How’s that social media working out for you?
Despite having offered a promise of social media where open discussion could occur, “free speech” social media site Gab.com has begun releasing private information of users and shadowbanning conservatives despite a lack of violations of its terms of service or even threatening behavior.
As documented by Gab.com users, the site has leaked the private phone number of Chris Cantwell while targeting him for speech violations, despite his speech being in line with the Gab.com terms of service (TOS).
You can see the drama play out, ironically, on Twitter where Epik.com CEO Rob Monster appears to be collaborating with Leftist users to remove content from Gab.com, apparently with the endorsement of its owners.
In addition, my account on Gab.com has lost its ability to reply to messages, post new messages, and reply to comments; it can repost content but not offer commentary.
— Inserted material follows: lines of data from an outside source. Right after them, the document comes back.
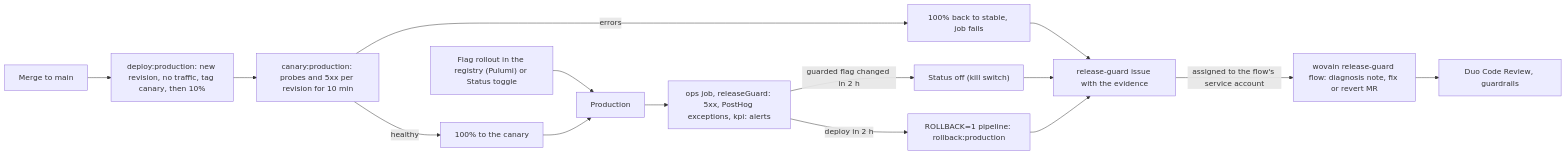
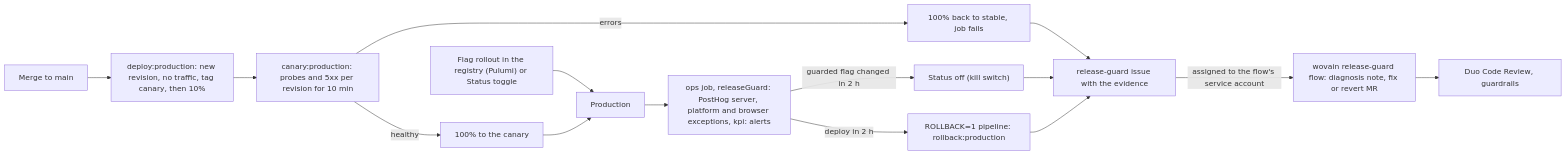
The fifth of 6 diagrams in docs/flows.md (sami-m-g/wovain), drawn with Mermaid before and after one commit. The commit also changed other lines of this file and 29 other files, not shown here.

````diff
--- a/docs/flows.md
+++ b/docs/flows.md
@@ -105,17 +120,17 @@
 ```mermaid
 flowchart LR
   merge["Merge to main"] --> deploy["deploy:production: new revision, no traffic, tag canary, then 10%"]
   deploy --> canary["canary:production: probes and 5xx per revision for 10 min"]
   canary -->|healthy| promote["100% to the canary"]
   canary -->|errors| back["100% back to stable, job fails"]
   back --> issue["release-guard issue with the evidence"]
   flag["Flag rollout in the registry (Pulumi) or Status toggle"] --> prod["Production"]
   promote --> prod
-  prod --> guard["ops job, releaseGuard: 5xx, PostHog exceptions, kpi: alerts"]
+  prod --> guard["ops job, releaseGuard: PostHog server, platform and browser exceptions, kpi: alerts"]
   guard -->|guarded flag changed in 2 h| off["Status off (kill switch)"]
   guard -->|deploy in 2 h| rollback["ROLLBACK=1 pipeline: rollback:production"]
   off --> issue
   rollback --> issue
   issue -->|"assigned to the flow's service account"| rg["wovain release-guard flow: diagnosis note, fix or revert MR"]
   rg --> shep["Duo Code Review, guardrails"]
 ```
````
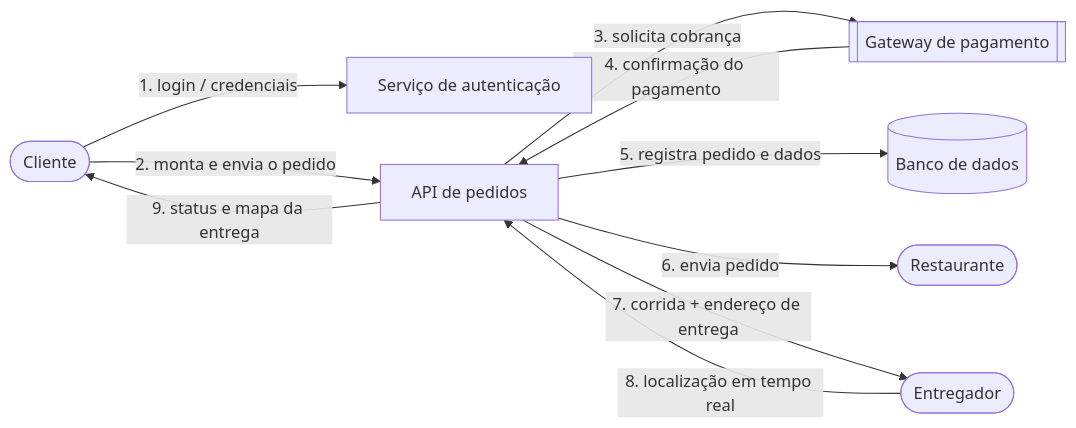
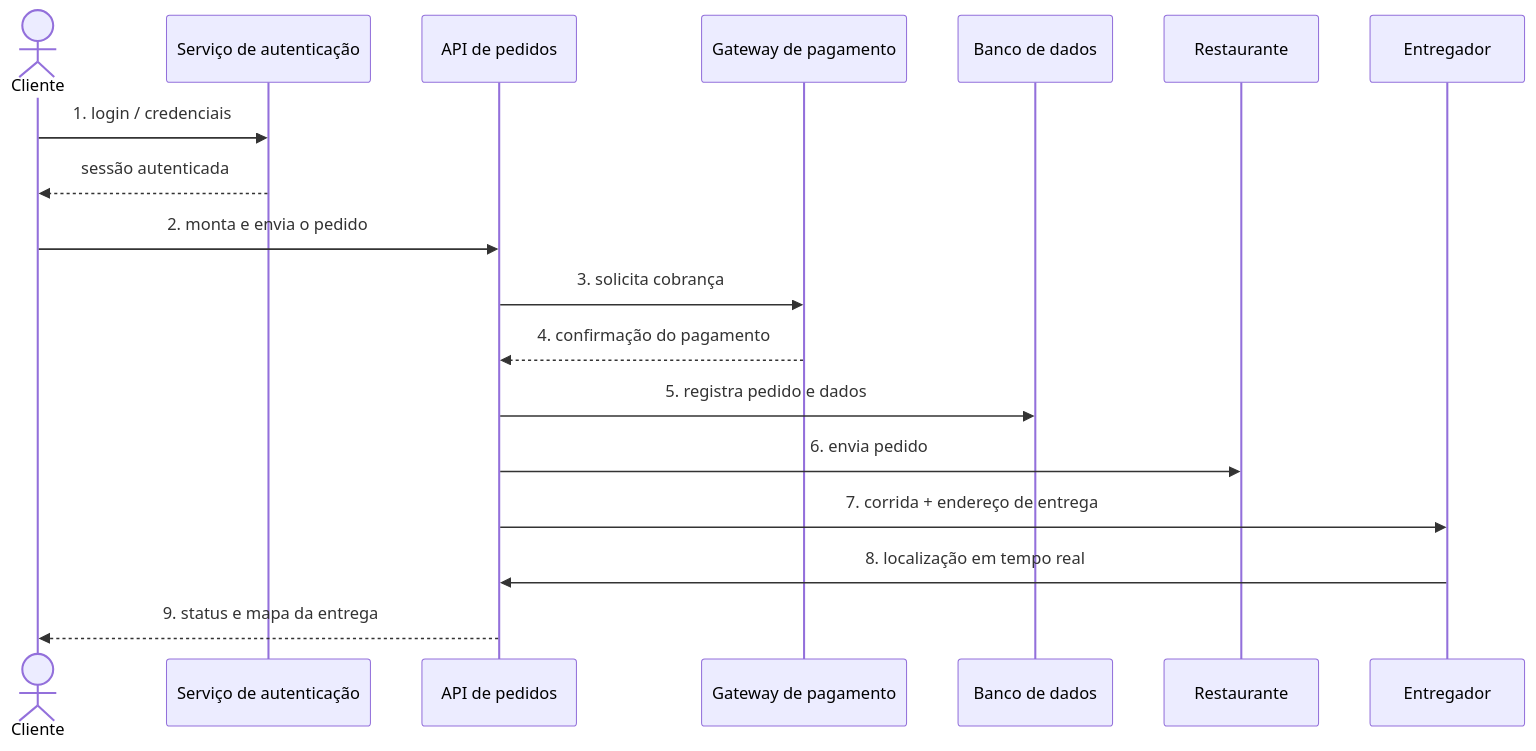
The diagram in diagramas/diagrama-fluxo-de-dados.md (corazon261/ES_seguro_EAD), drawn with Mermaid before and after one commit. The commit also changed other lines of this file and 3 other files, not shown here.

Commit message:
Melhora diagrama de fluxo (sequencia) e adiciona imagens PNG dos diagramas em imagens/

````diff
--- a/diagramas/diagrama-fluxo-de-dados.md
+++ b/diagramas/diagrama-fluxo-de-dados.md
@@ -6,20 +7,21 @@
 ```mermaid
-flowchart LR
-    Cliente([Cliente])
-    Restaurante([Restaurante])
-    Entregador([Entregador])
-    Auth[Serviço de autenticação]
-    API[API de pedidos]
-    Pag[[Gateway de pagamento]]
-    DB[(Banco de dados)]
+sequenceDiagram
+    actor Cliente
+    participant Auth as Serviço de autenticação
+    participant API as API de pedidos
+    participant Pag as Gateway de pagamento
+    participant DB as Banco de dados
+    participant Restaurante
+    participant Entregador
 
-    Cliente -->|1. login / credenciais| Auth
-    Cliente -->|2. monta e envia o pedido| API
-    API -->|3. solicita cobrança| Pag
-    Pag -->|4. confirmação do pagamento| API
-    API -->|5. registra pedido e dados| DB
-    API -->|6. envia pedido| Restaurante
-    API -->|7. corrida + endereço de entrega| Entregador
-    Entregador -->|8. localização em tempo real| API
-    API -->|9. status e mapa da entrega| Cliente
+    Cliente->>Auth: 1. login / credenciais
+    Auth-->>Cliente: sessão autenticada
+    Cliente->>API: 2. monta e envia o pedido
+    API->>Pag: 3. solicita cobrança
+    Pag-->>API: 4. confirmação do pagamento
+    API->>DB: 5. registra pedido e dados
+    API->>Restaurante: 6. envia pedido
+    API->>Entregador: 7. corrida + endereço de entrega
+    Entregador->>API: 8. localização em tempo real
+    API-->>Cliente: 9. status e mapa da entrega
 ```
````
The site throws error messages — either “an error has occurred” or “could not post this comment” — in response to any attempts to post even simple text messages.
Clinging to social media are you?
Not content with shadow-banning conservative accounts and refusing to admit doing so via its support channel, Gab.com has doubled down on its new pro-censorship policy by banning critics of Gab and its host Epik as if it were trying to cover up the new censorship regime upon which Gab has embarked.
Building more followers on social media seems like a really good use of your finite life.
In addition, Gab.com seems to catch and ban accounts critical of Gab.com within fifteen minutes, but this glitch has persisted for days despite numerous emails to the support account. While the support staff — Torba’s wife Emily — are very pleasant, they seem to have no answers.
For this reason, I remain wary of Gab.com at this time, and encourage conservatives to drop the social media model and instead set up a network of independent sites. It seems that, in this time, open discussion is still too dangerous for commercial and government interests to support it, but separate social networks of decentralized sites can survive.
An informal network of small sites is inherently resistant to censorship, which is why the internet was designed around this formula: if one node goes down, others can fill in the slack.
By that mindset, having a thousand small blogs beats out having one giant social media service because no one can control all of them at once and thus alter mindset. Whether this Gab.com problem is a shadowban or a coding error, it reveals the weakness of the centralized model and why it will not serve conservatives.
Posting every thought you have on social media is a great idea.
I had not been planning on writing more articles about Gab.com, since it seems like they are having a serious problem. Either they have no idea how their own system works, or they are shadowbanning me for some bizarre reason, but either way the service is facing a rough future as more users leave.
In the meantime, Gab.com has kick-started a revolution as multiple free speech services start up, including one, TrumpTown, which got coverage from Fox News and other major conservative outlets, suggesting that its founders are well-connected. With this competition, Gab.com faces a difficult path.
What inspired me to write this was a post by founder Andrew Torba. I have never attacked him, nor Gab.com, and in fact have been a vocal promoter and defender of Gab since I first encountered it. I have built up an audience of nearly 5,000 followers there, posted much content, and debated in favor of Gab’s “legal free speech only” policy. Still, for some reason, the I find myself under verbal attack:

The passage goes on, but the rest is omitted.